The two oldest judges on the court are liberals (and Ginsberg, in particular, is looking frail). The three youngest judges are conservative. The average conservative age is 60.8; the average liberal age is 75.5. Even if Obama is in for eight years, he is most likely to replace two liberal judges on the Court. And even if one of the conservatives were to be in a tragic blimp accident, that would shift the court to being as radically crazy liberal as it was during the Rhenquist years.

The idea that Obama is going to leave us with a Burger-style radical liberal Court is frankly hyperbolic. Unless the entire Court is wiped out during a meth-fueled orgy, Obama will, at most, shift the court somewhat to the left. True, the Court won’t become more conservative. But considering how conservative is defined these days—a unitary executive, untrammeled federal power, the suspension of habeas—that’s fine with me.

And, indeed, the only judges Obama has replaced have been liberals (Stephens and Souter). The new judges do not seem ridiculous radical. Liberal, yes. But the Court has produced good decisions recently on immigration, broadcast deceny and even a 9-0 decision reining in in the EPA. For all the pain of the Obamacare decision, it was the conservative Roberts who cast the critical vote.

That math has changed a bit since I wrote that in 2008. Here’s the age of the various SCOTUS justices:

Conservative: Roberts (57), Scalia (76),Thomas (64), Alito (62)
Moderate: Kennedy (76)
Liberal: Ginsburg (79), Breyer (74), Sotomayor (58), Kagan (52)

The conservatives now average at 65, the liberals at 66. The Court is very well-balanced. But preserving that balance over the next four years will be tricky. Ginsburg, Breyer, Scalia and Kennedy are the oldest judges. And while Scalia will not leave the Court until the pry his dead body out of the bathroom, anyone over 70 has to be considered a potential replacement.

Ginsberg and Breyer are probably the two that will most need replacement in the next two years. I would prefer that they not be replaced by conservatives and tilt the balance even further. That, of course has to be weighed against the danger that Kennedy or Scalia are replaced by Obama. (I’ll talk about this in the context of re-electing Obama in the next post).

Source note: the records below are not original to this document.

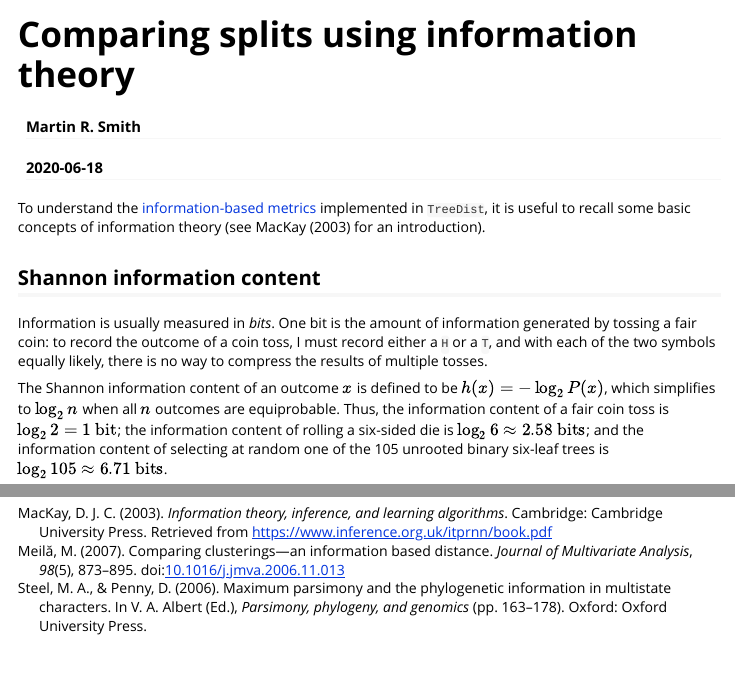
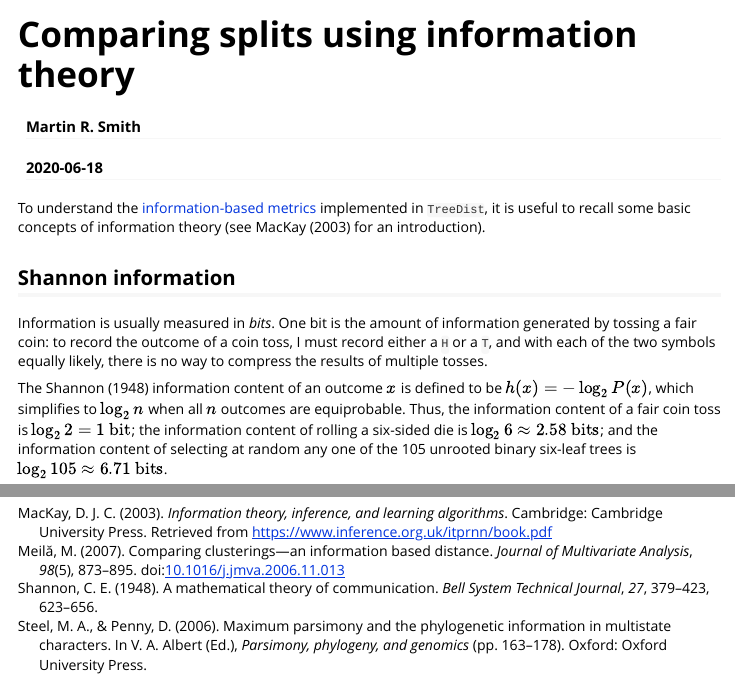
Before and after one commit to ms609/TreeDist, an R Markdown document (vignettes/information.Rmd): the page in a window 1100 px wide, from its top, and a second part further down, joined at a grey line. Rendered offline with R 4.5, knitr and Pandoc, with nearby package versions; the code chunks are not run, so their results and figures are left out.

Commit message:
Shannon ref

```diff
--- a/inst/REFERENCES.bib
+++ b/inst/REFERENCES.bib
@@ -243,6 +243,15 @@
 	pages = {1--26}
 }
 
+@article{Shannon1948,
+  title = {A mathematical theory of communication},
+  author = {Shannon, Claude E.},
+  year = {1948},
+  volume = {27},
+  pages = {379--423, 623--656},
+  journal = {Bell System Technical Journal}
+}
+
 @article{Smith2014,
   author = {Smith, Martin R. and Ortega-Hern{\'{a}}ndez, Javier},
   doi = {10.1038/nature13576},
--- a/vignettes/information.Rmd
+++ b/vignettes/information.Rmd
@@ -15,19 +15,20 @@ To understand the [information-based metrics](Generalized-RF.html) implemented
 in [`TreeDist`](Using-TreeDist.html), it is useful to recall some basic concepts
 of information theory (see @Mackay2003 for an introduction).
 
-## Shannon information content
+## Shannon information
 
 Information is usually measured in _bits_.  One bit is the amount of information
 generated by tossing a fair coin: to record the outcome of a coin toss, I must
 record either a `H` or a `T`, and with each of the two symbols equally likely,
 there is no way to compress the results of multiple tosses.
 
-The Shannon information content of an outcome $x$ is defined to be $h(x) =
--\log_2{P(x)}$, which simplifies to $\log_2{n}$ when all $n$ outcomes are
-equiprobable.  Thus, the information content of a fair coin toss is
+The Shannon [-@Shannon1948] information content of an outcome $x$ is defined
+to be $h(x) = -\log_2{P(x)}$, which simplifies to $\log_2{n}$ when all $n$
+outcomes are equiprobable.
+Thus, the information content of a fair coin toss is
 $\log_2{2} = 1\textrm{ bit}$; the information content of rolling a six-sided
 die is $\log_2{6} \approx 2.58\textrm{ bits}$; and the information content of
-selecting at random one of the 105 unrooted binary six-leaf trees is
+selecting at random any one of the 105 unrooted binary six-leaf trees is
 $\log_2{105} \approx 6.71\textrm{ bits}$.
 
 ### Application to splits
```
Also changed, not shown: vignettes/Generalized-RF.Rmd (+1 -1 lines), vignettes/information.Rmd (12 more changed lines).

Conclusion

Looking over this list, it really boils down to two issues: the deficit and foreign policy. And that really boils down to one issue: Romney seems poised to give us a return to the bad old days when Republicans spent worse than Democrats, got us involved in foreign quagmires and focused on culture issues to distract from it.

The last few weeks have reduced these concerns a little. The selection of Ryan is a big indicator that Romney intends to take spending seriously. But they are not gone. And that Romney is surrounding himself with Bush people, advocating Bush policies and pushing Bush rhetoric makes me nervous.

One final note:

Reasons not to not vote for Mitt Romney

There are a number of things that have been thrown out as reasons we shouldn’t vote for Mitt Romney that I consider to be either bullshit or irrelevant. His Mormon faith is chief among those. His involvement with Bain financial is another. Putting his dog on the roof; some bullying incidents when he was a kid; his taxes; his interest in dressage. I consider all of these irrelevant.

(Update: Late breaking something else that doesn’t matter: whether or not Paul Ryan is lying about his marathon time.)

If you’re going to vote for Romney, the reasons are because he might repeal Obamacare, could keep the radical wing of the GOP in check, could get the economy booming and might even back off the War on Drugs. If you’re not going to vote for him, it’s because we might enjoy a return to big spending, tax cutting and war starting.

And either of those are dependent on what you think of the other guy, who will be the subject of the next two posts.